I'm sorry I'm maybe going after a line that doesn't need exploring but why do you need to check every day?

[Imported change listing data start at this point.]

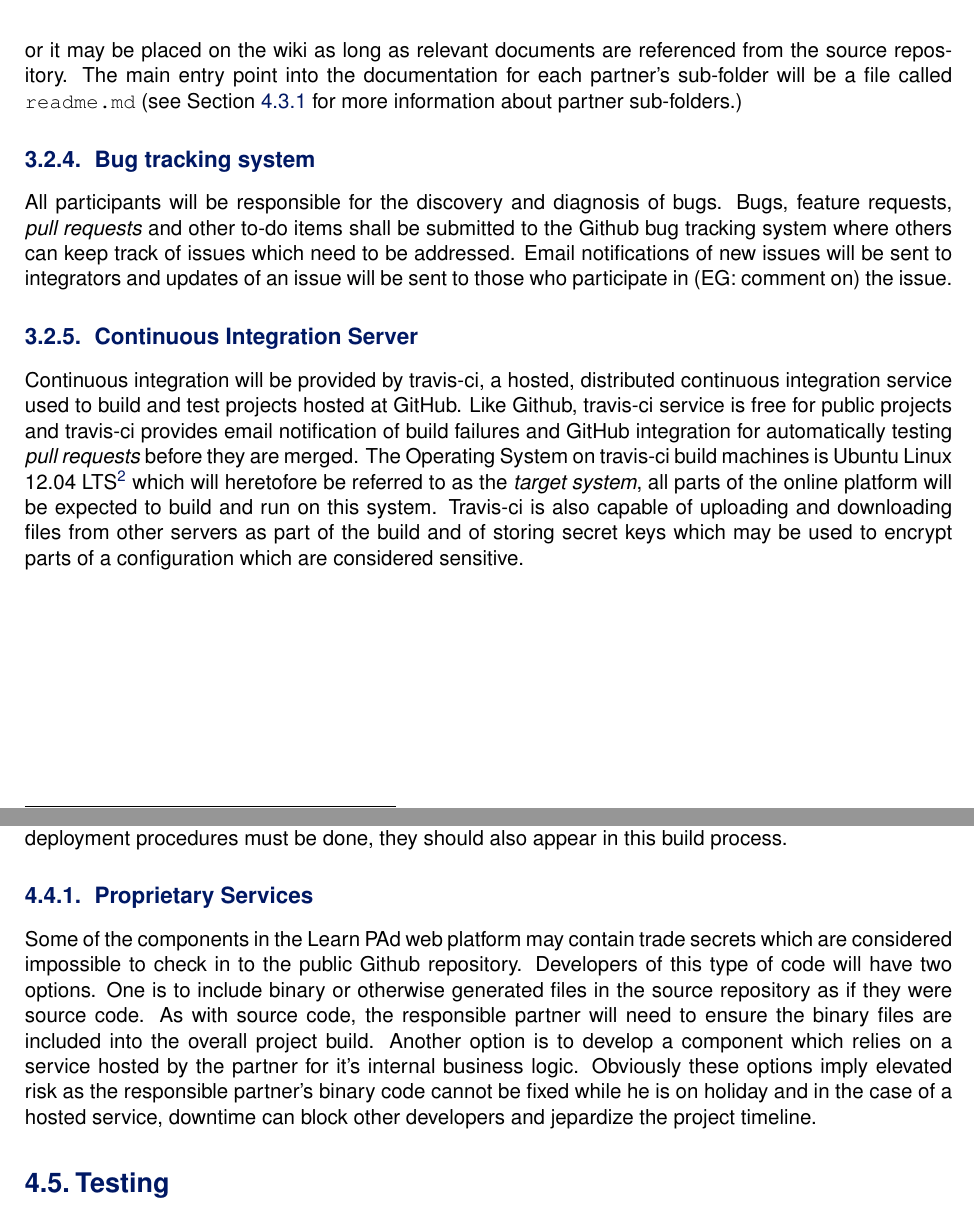
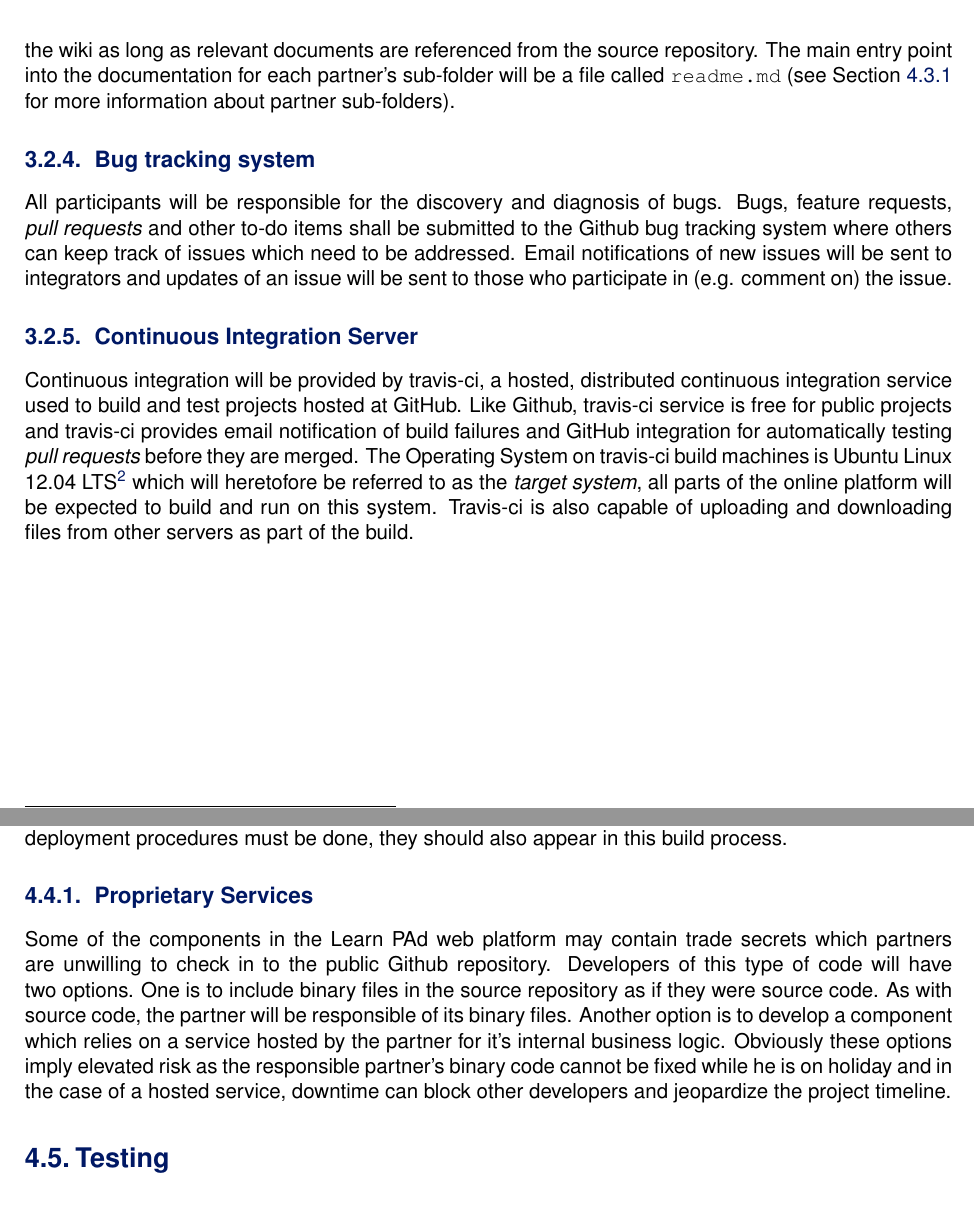
Before and after one commit to woshilapin/learnpad-d7.1, a LaTeX thesis (trunk/main-learnpad-d7-1.tex, which reads trunk/development-components.tex, trunk/development-process.tex): two parts of pages 18 and 21 of 25, joined at a grey line, cut so that both start at the same text. Compiled offline with pdfLaTeX.

Commit message:
more changes

```diff
--- a/trunk/development-components.tex
+++ b/trunk/development-components.tex
@@ -70,7 +70,7 @@ All participants will be responsible for the discovery and diagnosis of bugs. Bu
 requests, \emph{pull requests} and other to-do items shall be submitted to the Github bug tracking
 system where others can keep track of issues which need to be addressed. Email notifications of new
 issues will be sent to integrators and updates of an issue will be sent to those who participate in
-(EG: comment on) the issue.
+(e.g. comment on) the issue.
 
 \subsection{Continuous Integration Server}
 \label{sec:ci-server}
@@ -83,5 +83,4 @@ The Operating System on travis-ci build machines is Ubuntu Linux 12.04 LTS\footn
 version of a widely used Linux distribution.} which will heretofore be referred to as the
 \emph{target system}, all parts of the online platform will be expected to build and run on this
 system. Travis-ci is also capable of uploading and downloading files from other servers as part of
-the build and of storing secret keys which may be used to encrypt parts of a configuration which
-are considered sensitive.
+the build.
--- a/trunk/development-process.tex
+++ b/trunk/development-process.tex
@@ -138,15 +138,15 @@ If specific deployment procedures must be done, they should also appear in this
 \subsection{Proprietary Services}
 \label{sec:proprietary-services}
 
-Some of the components in the \learnpad web platform may contain trade secrets which are
-considered impossible to check in to the public Github repository. Developers of this type of
-code will have two options. One is to include binary or otherwise generated files in the source
-repository as if they were source code. As with source code, the responsible partner will need
-to ensure the binary files are included into the overall project build. Another option is to
+Some of the components in the \learnpad web platform may contain trade secrets which partners
+are unwilling to check in to the public Github repository. Developers of this type of
+code will have two options. One is to include binary files in the source
+repository as if they were source code. As with source code, the partner will be responsible of
+its binary files. Another option is to
 develop a component which relies on a service hosted by the partner for it's internal business
 logic. Obviously these options imply elevated risk as the responsible partner's binary code
 cannot be fixed while he is on holiday and in the case of a hosted service, downtime can block
-other developers and jepardize the project timeline.
+other developers and jeopardize the project timeline.
 
 \section{Testing}
 \label{sec:testing}
```
Also changed, not shown: trunk/development-components.tex (4 more changed lines), trunk/development-process.tex (6 more changed lines).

Do you want to hand over responsibility for earning or for managing the money? Or just to share it?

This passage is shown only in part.